It’s a candidate-driven marketplace and the need for technology workers has never been greater. That means there’s a plethora of opportunity out there for top technical talent. With so many jobs available, now is the time to take a chance and explore new opportunities. If you’re in the job market, there’s a good chance you’ve been fielding calls for contract positions; and as this blog has written about in the past, there are many benefits to contract work. So, if you have decided to accept your first contracting opportunity, you may be asking yourself the best ways to succeed. This blog provides tips on how to get off to a great start and make your contract a successful and valuable experience.
Expect to Hit the Ground Running
This may be an obvious expectation but it’s also an important one. For the most part, contracts are written in terms of months, not years. As opposed to full-time positions, employers are looking for consultants who are ready and able, they’re not hiring based on potential (what an employee can bring to the table with additional training and experience). So don’t expect to be treated with kiddie gloves during your first week on the job. Contracts usually arise based off an employer’s immediate need and there’s a reason you were offered the job over the other candidates who interviewed – you were deemed the most qualified. So that means you can expect to roll up your sleeves and get right to work.
Ensure Expectations are Clear
While the expectations for the position should have been laid out during the interview process, it’s always a good idea to confirm with your manager the tasks and projects that you’ll be required to deliver on. By doing so, you’ll be able to outline your own objectives and figure out a game plan for how to tackle your assigned projects. Plus, by taking this initiative, you’ll be expressing a clear desire not to waste any of the client’s time or money.
Meet the Team and Build Good Professional Relationships
During your first few days on the job, be proactive by introducing yourself to your team members. Engage with them and make sure they know who you are and what role you are there to perform. Building these relationships can help you thrive in your position, especially when problems arise and you need to rely on a colleague for help. Also, and as we’ve found, successful contractors will focus on building relationships with other key stakeholders in the company. This way, when additional information is needed in order to complete a task, you’ll know just who to call upon.
Just because you’re expected to hit the ground running, don’t be afraid to ask questions. In fact, it’s important to ask questions so that you can effectively deliver on the tasks and projects for which you’ve been assigned. If you’re uncertain about an assigned task, or are just searching for clarification, ask! Your manager would much rather you ask than you perform a task incorrectly – resulting in wasted time and money (something they hate).
After your first week on the job, it’s always a good idea to check in with your manager and ask for some constructive feedback – whether that be positive or negative. Not only will it offer guidance on areas where you may need to improve, or direct you where to refocus your energy, it’ll also show your commitment to succeeding in the position. At the end of the week, it’ll leave your manager no question that they selected the right person for the job.

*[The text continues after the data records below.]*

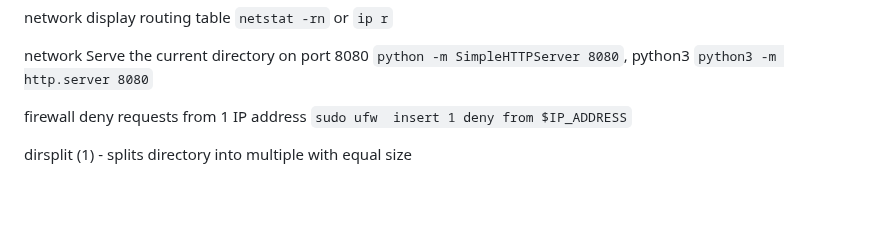
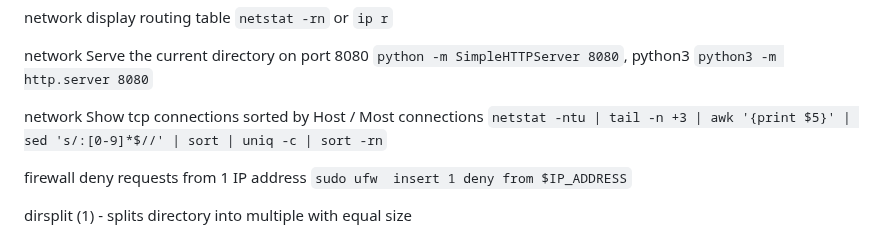
Before and after one commit to nodiscc/toolbox, a Markdown page: DOC/SNIPPETS.md, the part around the change. Drawn GitHub-style; blank space fills up the shorter version.

Commit message:
doc: update snippets

```diff
--- a/DOC/SNIPPETS.md
+++ b/DOC/SNIPPETS.md
@@ -497,6 +497,8 @@ samba fstab mount entry: `//172.21.24.3/myshare /mnt/mysharemountpoint cifs _net
 network display routing table `netstat -rn` or `ip r`
 
 network Serve the current directory on port 8080 `python -m SimpleHTTPServer 8080`, python3 `python3 -m http.server 8080`
+
+network Show tcp connections sorted by Host / Most connections `netstat -ntu | tail -n +3 | awk '{print $5}' | sed 's/:[0-9]*$//' | sort | uniq -c | sort -rn`
 
 firewall deny requests from 1 IP address `sudo ufw  insert 1 deny from $IP_ADDRESS`
 
```
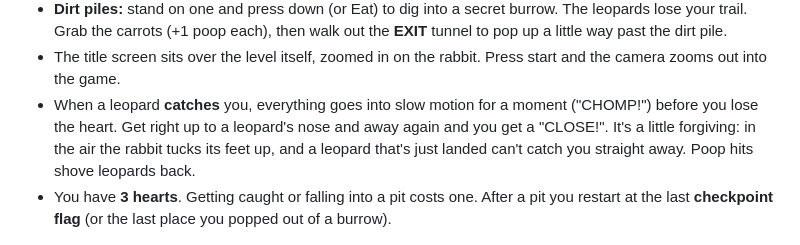
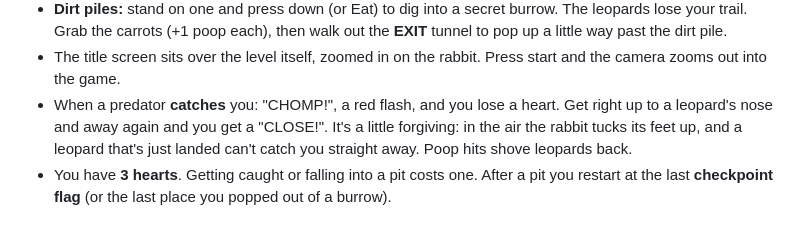
Before and after one commit to arussellturner/rectal-rabbit, a Markdown page: README.md, the part around the change. GitHub-like rendering.

Commit message:
README: catches no longer slow down

```diff
--- a/README.md
+++ b/README.md
@@ -112,8 +112,7 @@ fall in are gone.
   walk out the **EXIT** tunnel to pop up a little way past the dirt pile.
 - The title screen sits over the level itself, zoomed in on the rabbit.
   Press start and the camera zooms out into the game.
-- When a leopard **catches** you, everything goes into slow motion for a
-  moment ("CHOMP!") before you lose the heart. Get right up to a leopard's
+- When a predator **catches** you: "CHOMP!", a red flash, and you lose a heart. Get right up to a leopard's
   nose and away again and you get a "CLOSE!". It's a little forgiving: in the
   air the rabbit tucks its feet up, and a leopard that's just landed can't
   catch you straight away. Poop hits shove leopards back.
```
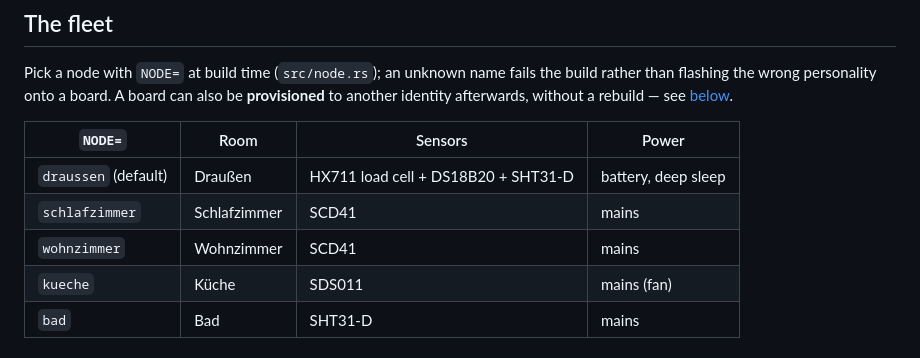
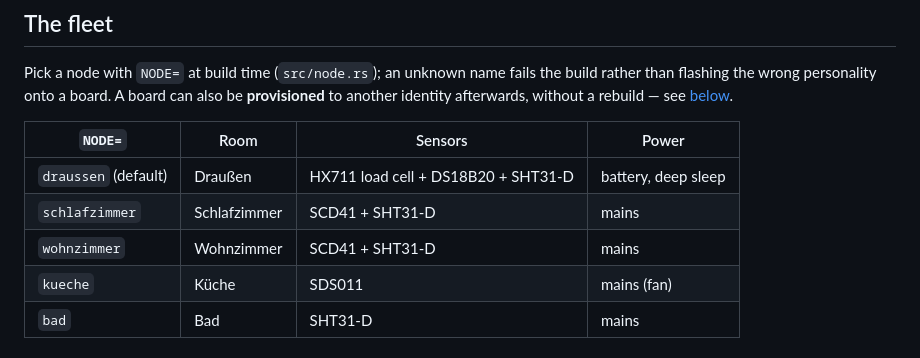
Before and after one commit to jrhahn/rs-smarthome-nodes, a Markdown page: README.md, the part around the change. Drawn GitHub-style.

```diff
--- a/README.md
+++ b/README.md
@@ -37,8 +37,8 @@ also be **provisioned** to another identity afterwards, without a rebuild — se
 | `NODE=` | Room | Sensors | Power |
 | --- | --- | --- | --- |
 | `draussen` (default) | Draußen | HX711 load cell + DS18B20 + SHT31-D | battery, deep sleep |
-| `schlafzimmer` | Schlafzimmer | SCD41 | mains |
-| `wohnzimmer` | Wohnzimmer | SCD41 | mains |
+| `schlafzimmer` | Schlafzimmer | SCD41 + SHT31-D | mains |
+| `wohnzimmer` | Wohnzimmer | SCD41 + SHT31-D | mains |
 | `kueche` | Küche | SDS011 | mains (fan) |
 | `bad` | Bad | SHT31-D | mains |
 
```
Also changed, not shown: docs/wiring.md (+136 -27 lines).
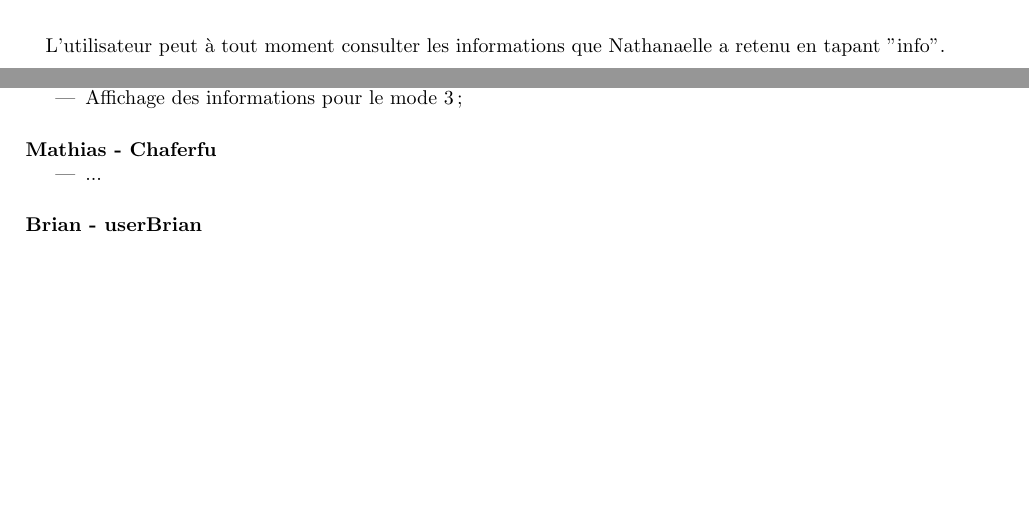
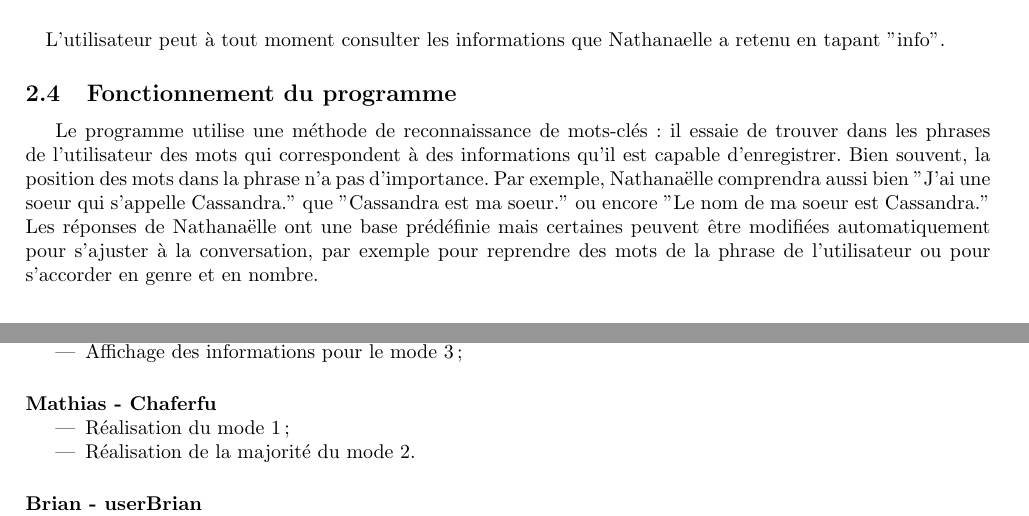
Before and after one commit to Chaferfu/chienBot, a LaTeX document (doc/bazin_bonnard_martin.tex): two parts of pages 2 and 3 of 3, joined at a grey line, cut so that both start at the same text, the shorter picture padded with empty space. Compiled offline with pdfLaTeX.

Commit message:
ajouts rapport

```diff
--- a/doc/bazin_bonnard_martin.tex
+++ b/doc/bazin_bonnard_martin.tex
@@ -49,8 +56,11 @@ Le mode 3 est le mode le plus complet. Le chatbot détecte et enregistre des inf
 \begin{center}
 \includegraphics{reload.PNG}
 \end{center}
-\paragraph{}
 \paragraph{} L'utilisateur peut à tout moment consulter les informations que Nathanaelle a retenu en tapant "info".
+
+\subsection{Fonctionnement du programme}
+
+Le programme utilise une méthode de reconnaissance de mots-clés : il essaie de trouver dans les phrases de l'utilisateur des mots qui correspondent à des informations qu'il est capable d'enregistrer. Bien souvent, la position des mots dans la phrase n'a pas d'importance. Par exemple, Nathanaëlle comprendra aussi bien "J'ai une soeur qui s'appelle Cassandra." que "Cassandra est ma soeur." ou encore "Le nom de ma soeur est Cassandra." Les réponses de Nathanaëlle ont une base prédéfinie mais certaines peuvent être modifiées automatiquement pour s'ajuster à la conversation, par exemple pour reprendre des mots de la phrase de l'utilisateur ou pour s'accorder en genre et en nombre.
 
 \subsection{Pistes d'évolution}
 
@@ -73,7 +83,8 @@ création de la fonction check cohérence qui est très utilisé dans le mode 3
 
 \paragraph{Mathias - Chaferfu}
 \begin{itemize}
-\item ...
+\item Réalisation du mode 1 ;
+\item Réalisation de la majorité du mode 2.
 \end{itemize}
 
 \paragraph{Brian - userBrian}
```
Also changed, not shown: bazin_bonnard_martin.pdf, carapuce.PNG (added), doc/empathie.PNG (added), empathie.PNG (added), reload.PNG (added), rhinopdauph.PNG (added), doc/bazin_bonnard_martin.tex (9 more changed lines), 5 other files.
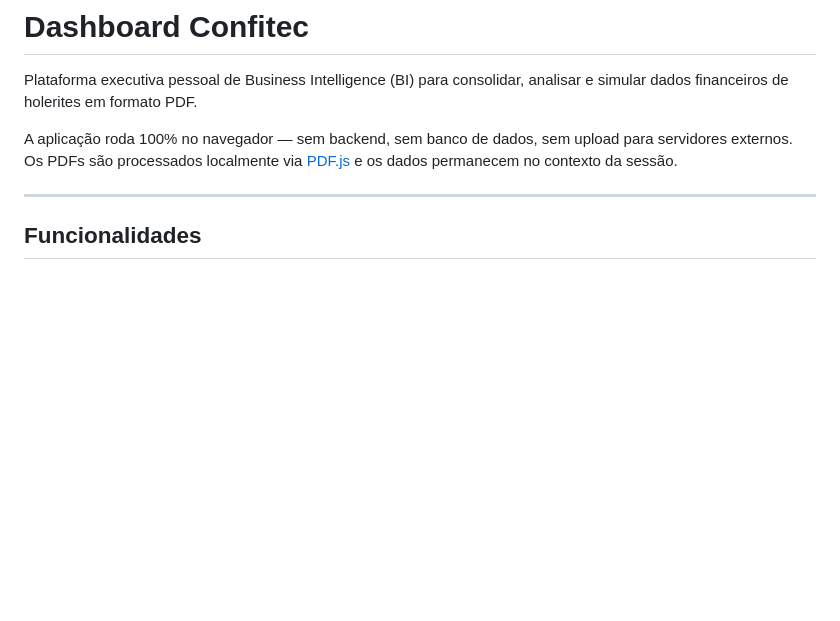
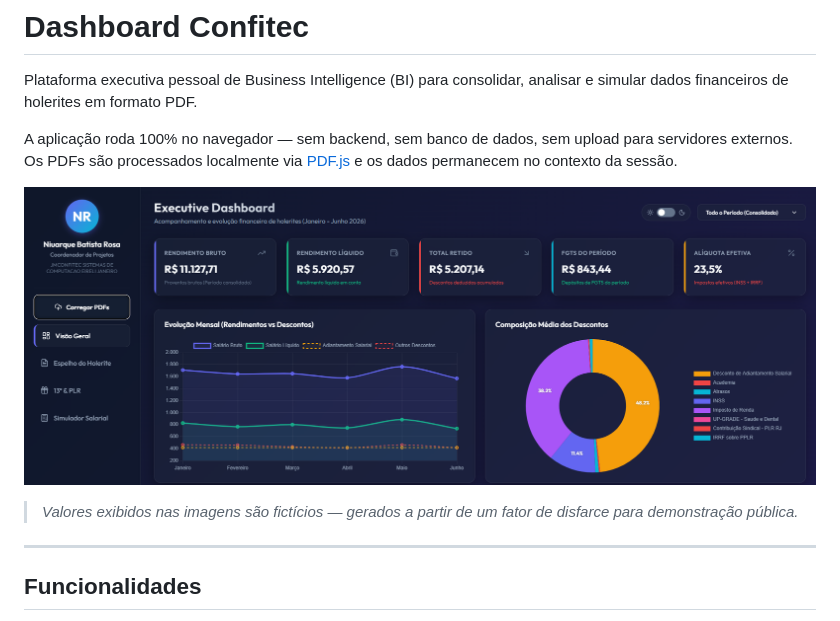
Before and after one commit to Confitec-Sustentacao/dashboard-confitec, a Markdown page: README.md, the part around the change. Drawn GitHub-style; pictures changed too: imgs/print1.png (added); blank space fills up the shorter version.

```diff
--- a/README.md
+++ b/README.md
@@ -3,6 +3,10 @@
 Plataforma executiva pessoal de Business Intelligence (BI) para consolidar, analisar e simular dados financeiros de holerites em formato PDF.
 
 A aplicação roda 100% no navegador — sem backend, sem banco de dados, sem upload para servidores externos. Os PDFs são processados localmente via [PDF.js](https://mozilla.github.io/pdf.js/) e os dados permanecem no contexto da sessão.
+
+![Executive Dashboard — visão geral consolidando KPIs, evolução mensal e composição de descontos](imgs/print1.png)
+
+> _Valores exibidos nas imagens são fictícios — gerados a partir de um fator de disfarce para demonstração pública._
 
 ---
 
```
Also changed, not shown: 3 other files.
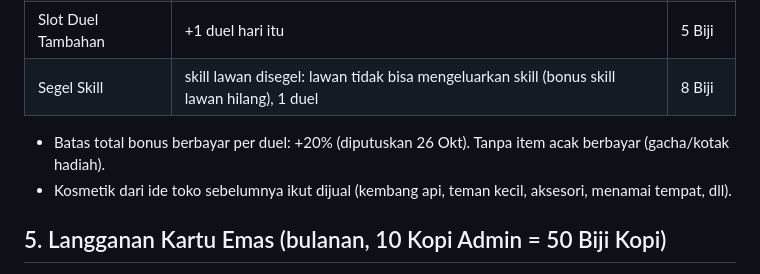
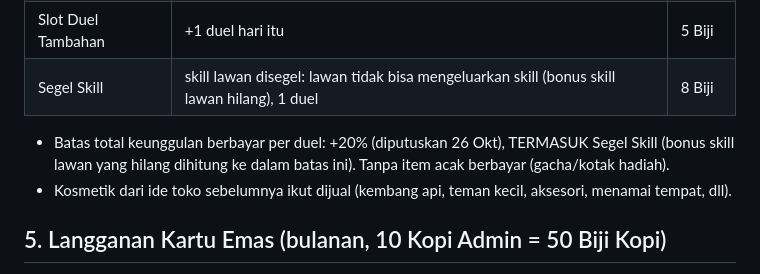
Before and after one commit to Eman-Sm/Dunia-Pokomen, a Markdown page: docs/RENCANA_ARENA_EKONOMI.md, the part around the change. Drawn GitHub-style.

Commit message:
Rencana arena: Segel Skill dihitung dalam batas +20%
Co-Authored-By: Claude Opus 5.5 <noreply@anthropic.com>
Claude-Session: https://claude.ai/code/session_016JCUGjeN7C4fWr6wizx4Nt

```diff
--- a/docs/RENCANA_ARENA_EKONOMI.md
+++ b/docs/RENCANA_ARENA_EKONOMI.md
@@ -30,7 +30,7 @@ Dibangun bertahap SETELAH pembagian wilayah (lihat RENCANA_WILAYAH.md). Unsur pa
 | Terompet Dukungan | dukungan penonton x2, 1 duel | 10 Biji |
 | Slot Duel Tambahan | +1 duel hari itu | 5 Biji |
 | Segel Skill | skill lawan disegel: lawan tidak bisa mengeluarkan skill (bonus skill lawan hilang), 1 duel | 8 Biji |
-- Batas total bonus berbayar per duel: +20% (diputuskan 26 Okt). Tanpa item acak berbayar (gacha/kotak hadiah).
+- Batas total keunggulan berbayar per duel: +20% (diputuskan 26 Okt), TERMASUK Segel Skill (bonus skill lawan yang hilang dihitung ke dalam batas ini). Tanpa item acak berbayar (gacha/kotak hadiah).
 - Kosmetik dari ide toko sebelumnya ikut dijual (kembang api, teman kecil, aksesori, menamai tempat, dll).
 
 ## 5. Langganan Kartu Emas (bulanan, 10 Kopi Admin = 50 Biji Kopi)
```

If you follow our guidance, there’s little doubt that your first week on the job will be deemed a success!